> [Materials provided]
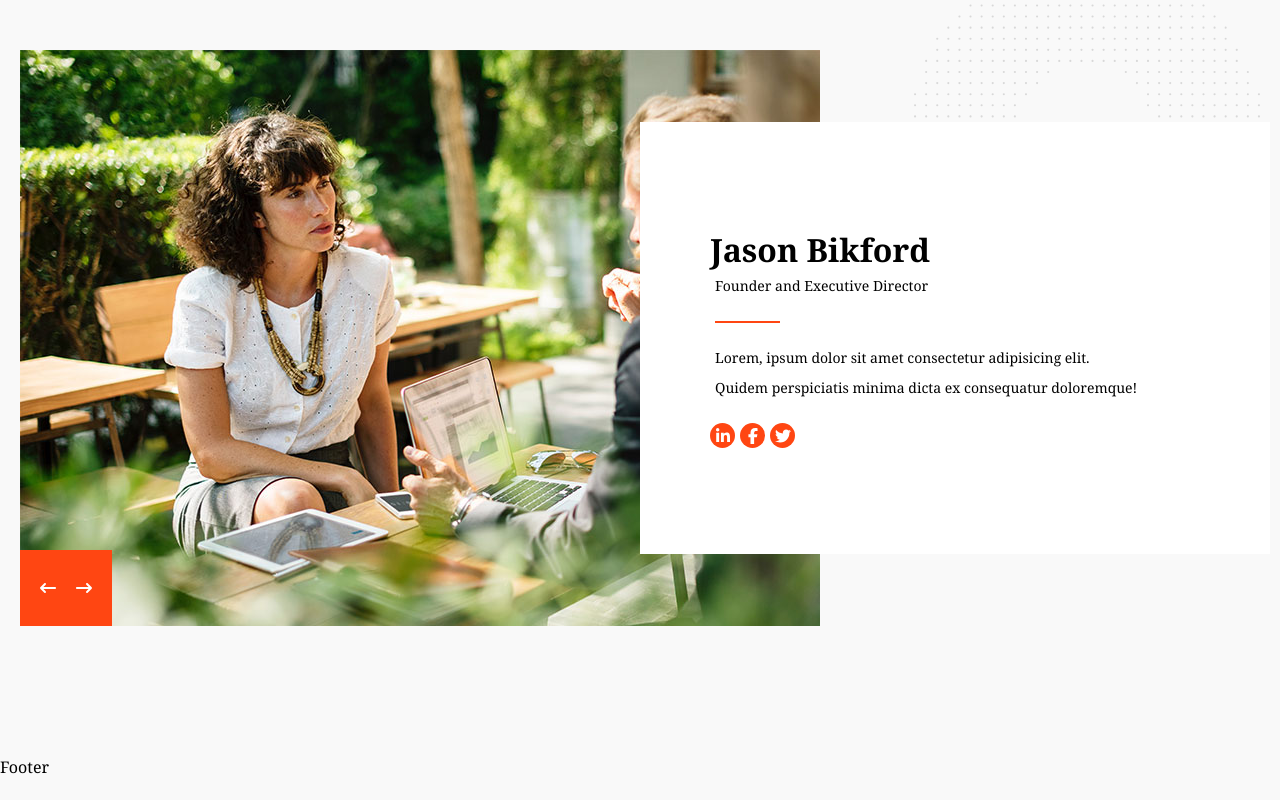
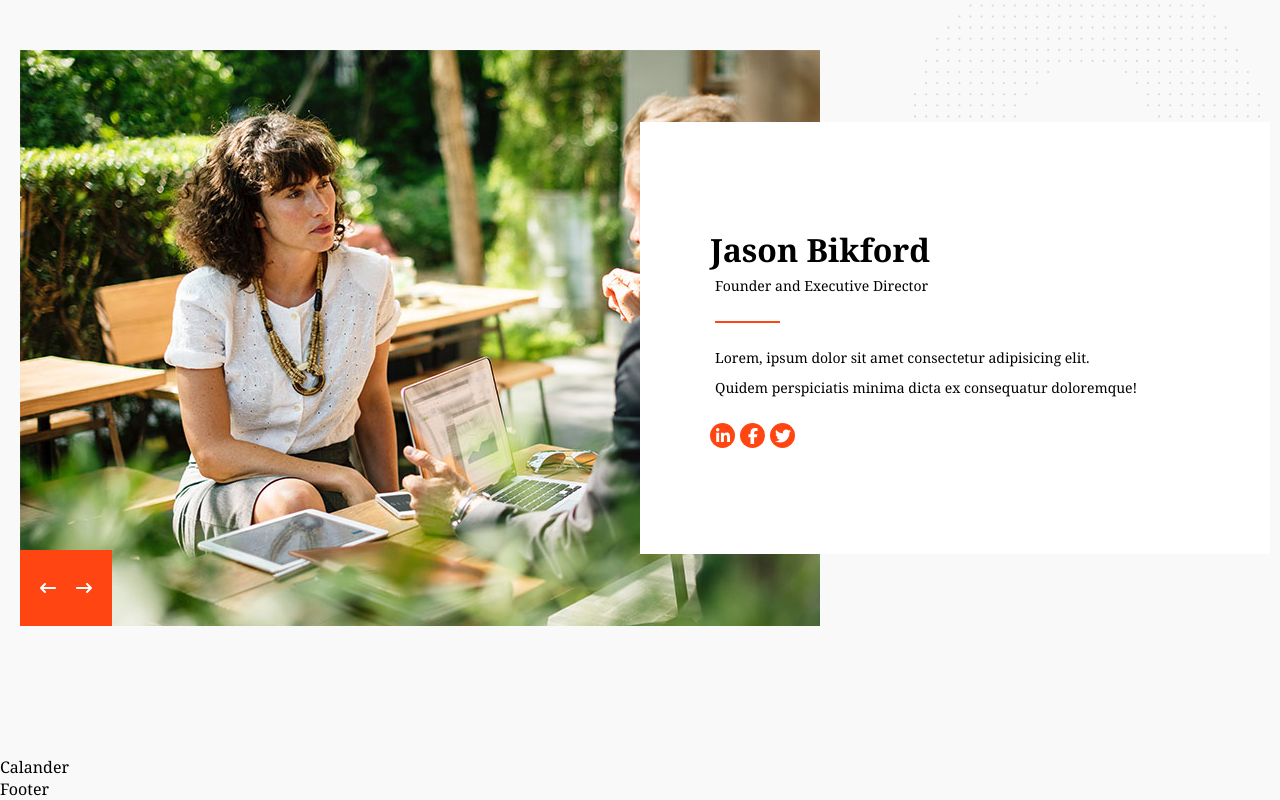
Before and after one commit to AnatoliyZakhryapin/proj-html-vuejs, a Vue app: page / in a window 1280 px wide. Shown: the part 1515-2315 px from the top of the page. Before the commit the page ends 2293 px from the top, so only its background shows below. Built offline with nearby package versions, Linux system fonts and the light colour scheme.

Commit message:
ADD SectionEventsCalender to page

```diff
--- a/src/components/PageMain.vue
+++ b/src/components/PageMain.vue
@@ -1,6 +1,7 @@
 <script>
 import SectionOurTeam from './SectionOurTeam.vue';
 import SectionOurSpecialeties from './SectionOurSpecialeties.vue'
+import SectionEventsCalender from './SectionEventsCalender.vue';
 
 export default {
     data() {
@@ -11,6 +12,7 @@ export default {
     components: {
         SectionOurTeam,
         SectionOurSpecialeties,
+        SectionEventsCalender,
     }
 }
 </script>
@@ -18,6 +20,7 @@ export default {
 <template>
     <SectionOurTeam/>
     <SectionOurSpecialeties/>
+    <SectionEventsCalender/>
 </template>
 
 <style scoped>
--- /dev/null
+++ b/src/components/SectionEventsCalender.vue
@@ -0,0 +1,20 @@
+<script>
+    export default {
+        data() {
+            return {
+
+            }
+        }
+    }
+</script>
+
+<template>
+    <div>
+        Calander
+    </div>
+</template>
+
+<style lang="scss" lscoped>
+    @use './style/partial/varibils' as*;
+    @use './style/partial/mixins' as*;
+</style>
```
==
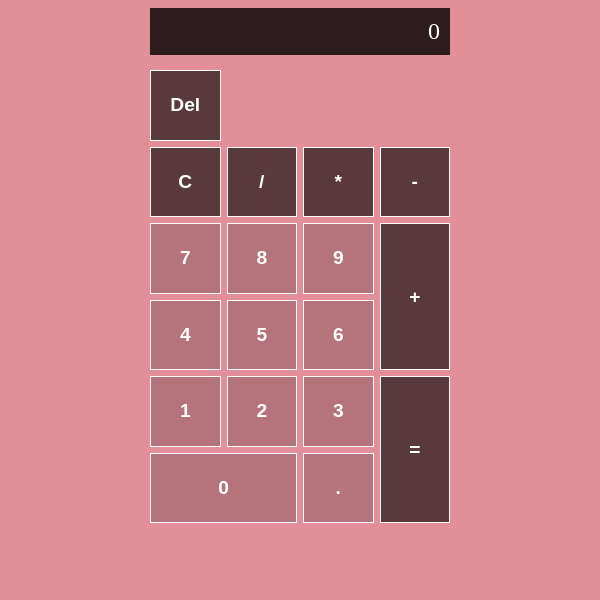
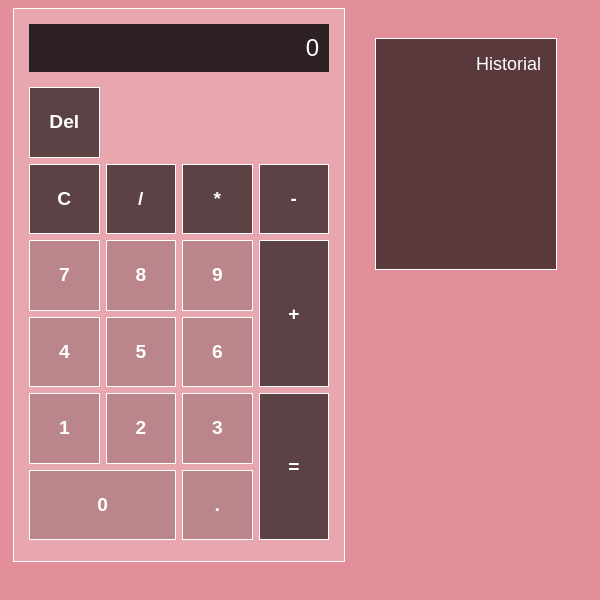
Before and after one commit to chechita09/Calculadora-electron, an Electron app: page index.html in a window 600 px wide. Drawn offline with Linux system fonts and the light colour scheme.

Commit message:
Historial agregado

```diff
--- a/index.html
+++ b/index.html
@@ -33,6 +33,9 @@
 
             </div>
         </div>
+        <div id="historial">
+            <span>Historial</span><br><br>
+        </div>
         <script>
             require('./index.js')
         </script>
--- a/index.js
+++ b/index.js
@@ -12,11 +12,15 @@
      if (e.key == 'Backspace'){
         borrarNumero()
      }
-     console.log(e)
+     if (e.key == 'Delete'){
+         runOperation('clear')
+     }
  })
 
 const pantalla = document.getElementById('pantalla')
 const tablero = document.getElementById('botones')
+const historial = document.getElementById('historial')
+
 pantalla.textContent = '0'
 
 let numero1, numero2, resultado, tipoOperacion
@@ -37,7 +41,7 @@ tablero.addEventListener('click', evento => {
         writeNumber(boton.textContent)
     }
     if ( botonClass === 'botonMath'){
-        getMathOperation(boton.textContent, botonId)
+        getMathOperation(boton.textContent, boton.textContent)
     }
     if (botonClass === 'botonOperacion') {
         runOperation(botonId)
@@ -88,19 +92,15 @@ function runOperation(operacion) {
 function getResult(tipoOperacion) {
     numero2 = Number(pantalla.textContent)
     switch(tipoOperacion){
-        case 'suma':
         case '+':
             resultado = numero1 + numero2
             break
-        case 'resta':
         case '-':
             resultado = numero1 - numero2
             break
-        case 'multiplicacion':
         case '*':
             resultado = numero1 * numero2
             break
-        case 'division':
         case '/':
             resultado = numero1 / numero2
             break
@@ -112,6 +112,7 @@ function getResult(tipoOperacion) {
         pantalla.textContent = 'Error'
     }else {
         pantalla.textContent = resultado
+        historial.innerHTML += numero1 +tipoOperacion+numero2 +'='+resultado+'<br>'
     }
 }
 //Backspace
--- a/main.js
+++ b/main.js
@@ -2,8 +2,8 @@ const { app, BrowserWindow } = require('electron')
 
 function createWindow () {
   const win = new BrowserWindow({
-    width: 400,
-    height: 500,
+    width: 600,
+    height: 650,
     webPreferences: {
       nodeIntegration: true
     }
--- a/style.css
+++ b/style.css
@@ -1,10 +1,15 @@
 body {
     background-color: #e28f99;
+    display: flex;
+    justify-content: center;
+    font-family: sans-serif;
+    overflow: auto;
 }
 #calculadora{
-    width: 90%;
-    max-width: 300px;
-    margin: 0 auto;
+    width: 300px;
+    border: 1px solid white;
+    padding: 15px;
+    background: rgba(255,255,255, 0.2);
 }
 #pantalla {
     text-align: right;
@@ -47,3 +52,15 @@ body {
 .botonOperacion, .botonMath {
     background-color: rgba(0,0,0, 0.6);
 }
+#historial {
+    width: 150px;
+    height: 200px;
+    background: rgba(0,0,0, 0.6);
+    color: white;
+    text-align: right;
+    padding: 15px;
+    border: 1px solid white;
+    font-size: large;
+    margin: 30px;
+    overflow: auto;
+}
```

> [Exercise details]
Look through the records and copy down every line that holds "getElementById".

> [Solved exercise]
 const pantalla = document.getElementById('pantalla')
 const tablero = document.getElementById('botones')
+const historial = document.getElementById('historial')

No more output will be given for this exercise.